“But there seems to be some sort of inordinate fear in the Sports Council about the OCI. I don’t know whether it’s down to personalities or not. I get on very well with John Treacy [the Sports Council chief executive], but he seems to think that I’m out to wipe him out. Not at all. His role is nothing to do with me.

“We’ve a very friendly relationship. It’s just that he gets nervous about politics. He thinks that I’m trying to out-manoeuvre him. We don’t want to run Irish Sport. We just want some input. But, for example, we’ve asked for the last four years to be involved in the carding system, that we had a great contribution to make before the money was assessed. We were completely refused.

“Nor were they prepared to share with us the programmes that the national federations had submitted to the Sports Council. The national federations were afraid to give them to us in case it affected their grant aid. There’s a fear there all the time.

“I think what they’re doing to Athletics Ireland is an absolute disgrace. To have the Sports Council interfering with the appointment of key officials, or coaches, in any federation, and to hold back money is grossly unfair.”

Hickey suggested OCI member Susan Ahern, a sports lawyer and former volleyball international, as their candidate for the Sports Council board: “Not me, but someone with no baggage. That would create a buffer.

“If that person is there, it creates a rapport, so if there are problems coming down the line, we can sort them out before they do become an issue.”

The task of improving relations will fall on the desk of the Minister for Sport Martin Cullen, but in the meantime Hickey had some further suggestions of how Ireland’s Olympic chances can improve ahead of London 2012.

“I said in 1988 that the way forward was to concentrate on minority sports. I was laughed off the face of the earth. Track and field will always be the king of the Games, but if you look at the countries that are getting the medals, it’s in minority sports.

“But we can forget about trying to attract teams here in the run-up to London, because we haven’t got the facilities. Knowing my colleagues in Europe, and around the world, if I brought them here, they wouldn’t see any Olympic standard facilities.

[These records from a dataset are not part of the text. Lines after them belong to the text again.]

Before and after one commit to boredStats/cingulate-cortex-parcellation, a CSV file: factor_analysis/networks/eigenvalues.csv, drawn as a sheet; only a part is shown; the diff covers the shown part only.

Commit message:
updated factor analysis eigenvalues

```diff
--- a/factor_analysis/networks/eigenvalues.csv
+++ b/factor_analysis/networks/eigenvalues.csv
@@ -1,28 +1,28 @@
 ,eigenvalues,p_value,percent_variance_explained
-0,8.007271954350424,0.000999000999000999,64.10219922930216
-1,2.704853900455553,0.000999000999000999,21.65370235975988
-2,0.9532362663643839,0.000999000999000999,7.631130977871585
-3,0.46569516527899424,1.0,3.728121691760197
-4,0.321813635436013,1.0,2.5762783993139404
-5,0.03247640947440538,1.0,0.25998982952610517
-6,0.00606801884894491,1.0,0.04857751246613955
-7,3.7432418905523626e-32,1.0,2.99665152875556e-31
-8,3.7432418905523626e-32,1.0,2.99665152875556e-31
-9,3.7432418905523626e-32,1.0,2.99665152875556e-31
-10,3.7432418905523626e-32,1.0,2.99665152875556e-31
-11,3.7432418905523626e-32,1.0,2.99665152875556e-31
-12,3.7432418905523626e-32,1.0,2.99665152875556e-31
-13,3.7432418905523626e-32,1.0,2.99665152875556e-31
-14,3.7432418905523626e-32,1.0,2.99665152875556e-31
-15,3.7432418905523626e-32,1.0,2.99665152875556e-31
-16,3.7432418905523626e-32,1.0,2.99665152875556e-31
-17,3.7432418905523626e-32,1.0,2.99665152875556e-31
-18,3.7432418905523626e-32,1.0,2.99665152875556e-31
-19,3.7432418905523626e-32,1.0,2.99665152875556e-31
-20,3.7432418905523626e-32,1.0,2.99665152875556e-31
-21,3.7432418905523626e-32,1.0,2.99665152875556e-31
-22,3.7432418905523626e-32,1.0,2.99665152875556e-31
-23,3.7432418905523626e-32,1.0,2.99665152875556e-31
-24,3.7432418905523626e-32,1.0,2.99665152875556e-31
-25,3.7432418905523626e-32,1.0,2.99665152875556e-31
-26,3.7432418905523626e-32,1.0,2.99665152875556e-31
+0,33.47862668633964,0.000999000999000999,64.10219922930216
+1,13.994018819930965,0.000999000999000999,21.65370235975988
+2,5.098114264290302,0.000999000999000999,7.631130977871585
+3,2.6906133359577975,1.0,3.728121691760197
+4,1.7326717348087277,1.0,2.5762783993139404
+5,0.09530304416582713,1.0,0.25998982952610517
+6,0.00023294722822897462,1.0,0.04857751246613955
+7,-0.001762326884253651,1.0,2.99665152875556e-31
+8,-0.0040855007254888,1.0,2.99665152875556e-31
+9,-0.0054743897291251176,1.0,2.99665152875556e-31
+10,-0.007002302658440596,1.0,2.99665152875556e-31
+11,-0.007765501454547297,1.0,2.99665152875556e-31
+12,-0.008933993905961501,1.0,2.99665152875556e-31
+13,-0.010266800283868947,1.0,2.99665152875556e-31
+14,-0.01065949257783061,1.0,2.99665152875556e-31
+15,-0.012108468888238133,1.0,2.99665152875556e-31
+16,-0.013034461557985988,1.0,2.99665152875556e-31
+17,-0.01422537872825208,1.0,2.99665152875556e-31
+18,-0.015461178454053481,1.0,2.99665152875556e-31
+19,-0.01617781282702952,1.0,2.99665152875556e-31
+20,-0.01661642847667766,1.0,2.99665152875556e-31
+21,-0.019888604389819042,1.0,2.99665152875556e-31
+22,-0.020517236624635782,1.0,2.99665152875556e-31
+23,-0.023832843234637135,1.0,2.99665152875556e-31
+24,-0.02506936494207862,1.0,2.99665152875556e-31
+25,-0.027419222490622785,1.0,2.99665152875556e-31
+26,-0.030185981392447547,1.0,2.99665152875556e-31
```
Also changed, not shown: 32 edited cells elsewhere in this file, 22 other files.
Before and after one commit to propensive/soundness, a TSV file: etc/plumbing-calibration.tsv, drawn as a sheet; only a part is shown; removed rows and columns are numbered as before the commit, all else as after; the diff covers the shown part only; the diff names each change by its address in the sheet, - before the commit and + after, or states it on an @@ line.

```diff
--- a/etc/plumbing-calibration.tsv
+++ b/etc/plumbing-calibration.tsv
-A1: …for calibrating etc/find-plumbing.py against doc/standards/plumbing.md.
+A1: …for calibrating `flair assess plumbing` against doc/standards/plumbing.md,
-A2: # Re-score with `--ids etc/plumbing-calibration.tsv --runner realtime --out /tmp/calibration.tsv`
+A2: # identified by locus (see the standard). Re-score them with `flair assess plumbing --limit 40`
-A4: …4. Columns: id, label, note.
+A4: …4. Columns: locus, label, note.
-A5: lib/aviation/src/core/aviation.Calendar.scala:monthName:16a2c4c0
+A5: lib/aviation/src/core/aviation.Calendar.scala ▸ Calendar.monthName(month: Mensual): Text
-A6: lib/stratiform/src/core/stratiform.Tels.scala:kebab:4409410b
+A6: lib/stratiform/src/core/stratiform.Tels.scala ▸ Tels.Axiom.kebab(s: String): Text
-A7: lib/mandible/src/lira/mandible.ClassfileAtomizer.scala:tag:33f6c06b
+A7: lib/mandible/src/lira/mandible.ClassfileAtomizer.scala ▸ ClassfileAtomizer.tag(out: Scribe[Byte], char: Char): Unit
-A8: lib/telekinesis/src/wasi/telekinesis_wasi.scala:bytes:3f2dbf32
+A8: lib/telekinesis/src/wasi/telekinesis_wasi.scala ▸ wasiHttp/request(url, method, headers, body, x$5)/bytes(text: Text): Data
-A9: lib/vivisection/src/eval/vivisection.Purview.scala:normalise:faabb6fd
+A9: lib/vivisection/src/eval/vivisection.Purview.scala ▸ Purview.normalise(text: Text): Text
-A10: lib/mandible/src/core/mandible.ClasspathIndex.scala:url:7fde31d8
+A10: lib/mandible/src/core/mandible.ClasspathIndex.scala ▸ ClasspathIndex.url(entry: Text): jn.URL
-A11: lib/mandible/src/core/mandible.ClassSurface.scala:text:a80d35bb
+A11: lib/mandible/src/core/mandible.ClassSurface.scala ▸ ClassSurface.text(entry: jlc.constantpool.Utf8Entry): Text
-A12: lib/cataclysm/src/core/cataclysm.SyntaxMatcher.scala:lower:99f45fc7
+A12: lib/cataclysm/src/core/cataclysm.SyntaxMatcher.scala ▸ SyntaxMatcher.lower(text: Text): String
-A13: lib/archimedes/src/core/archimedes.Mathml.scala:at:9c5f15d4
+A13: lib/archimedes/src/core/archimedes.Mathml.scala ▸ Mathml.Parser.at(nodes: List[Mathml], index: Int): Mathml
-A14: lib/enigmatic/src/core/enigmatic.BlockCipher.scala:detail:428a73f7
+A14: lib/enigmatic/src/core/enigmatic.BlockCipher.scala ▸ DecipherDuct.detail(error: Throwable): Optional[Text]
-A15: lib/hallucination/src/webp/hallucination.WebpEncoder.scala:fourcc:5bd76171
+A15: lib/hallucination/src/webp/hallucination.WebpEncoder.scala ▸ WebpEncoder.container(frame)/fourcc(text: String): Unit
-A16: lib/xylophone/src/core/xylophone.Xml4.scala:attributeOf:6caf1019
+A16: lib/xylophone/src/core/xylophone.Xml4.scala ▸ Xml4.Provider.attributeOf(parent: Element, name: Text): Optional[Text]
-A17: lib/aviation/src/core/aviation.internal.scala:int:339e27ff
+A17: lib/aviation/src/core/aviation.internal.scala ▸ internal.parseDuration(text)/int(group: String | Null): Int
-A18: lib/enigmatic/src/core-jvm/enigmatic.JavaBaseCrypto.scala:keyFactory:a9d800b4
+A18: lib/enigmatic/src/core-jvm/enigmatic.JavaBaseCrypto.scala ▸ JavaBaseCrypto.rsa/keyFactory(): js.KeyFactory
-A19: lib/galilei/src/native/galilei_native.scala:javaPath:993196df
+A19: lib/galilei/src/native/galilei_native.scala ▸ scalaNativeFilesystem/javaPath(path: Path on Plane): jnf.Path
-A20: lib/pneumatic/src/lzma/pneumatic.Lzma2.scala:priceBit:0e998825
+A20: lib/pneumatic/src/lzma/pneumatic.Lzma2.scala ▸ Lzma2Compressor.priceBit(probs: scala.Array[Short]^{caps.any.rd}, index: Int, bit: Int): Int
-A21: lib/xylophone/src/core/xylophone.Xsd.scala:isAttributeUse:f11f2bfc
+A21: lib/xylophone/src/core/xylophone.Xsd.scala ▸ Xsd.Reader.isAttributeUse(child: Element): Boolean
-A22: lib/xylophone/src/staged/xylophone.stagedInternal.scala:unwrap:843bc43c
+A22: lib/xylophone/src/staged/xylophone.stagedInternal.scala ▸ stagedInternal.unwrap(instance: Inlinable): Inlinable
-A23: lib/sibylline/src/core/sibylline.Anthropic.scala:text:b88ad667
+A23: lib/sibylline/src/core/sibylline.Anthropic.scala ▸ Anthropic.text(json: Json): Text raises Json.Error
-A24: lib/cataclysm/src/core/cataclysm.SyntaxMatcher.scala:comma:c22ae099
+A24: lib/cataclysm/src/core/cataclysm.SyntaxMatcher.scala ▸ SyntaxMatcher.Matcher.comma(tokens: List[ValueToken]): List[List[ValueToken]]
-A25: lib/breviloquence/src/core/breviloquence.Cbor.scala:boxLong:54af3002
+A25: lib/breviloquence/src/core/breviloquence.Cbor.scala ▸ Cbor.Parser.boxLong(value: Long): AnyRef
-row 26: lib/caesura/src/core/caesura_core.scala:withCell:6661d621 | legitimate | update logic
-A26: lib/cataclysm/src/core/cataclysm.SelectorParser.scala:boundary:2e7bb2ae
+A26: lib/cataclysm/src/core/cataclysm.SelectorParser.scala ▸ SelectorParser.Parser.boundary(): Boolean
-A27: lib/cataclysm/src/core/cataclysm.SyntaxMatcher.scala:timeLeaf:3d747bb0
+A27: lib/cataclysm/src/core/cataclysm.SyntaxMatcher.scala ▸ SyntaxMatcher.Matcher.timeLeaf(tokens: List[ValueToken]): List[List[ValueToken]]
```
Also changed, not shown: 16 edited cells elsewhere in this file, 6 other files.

“They’d tell me I’m giving them a second-rate place to train in because I’ve had a look at what they’re offering in the UK. They’re offering £50,000 (€56,000) to come to a regional city. And these cities have fantastic facilities. Right now the benefit of London to us will be next to none. Except maybe a few tourists.”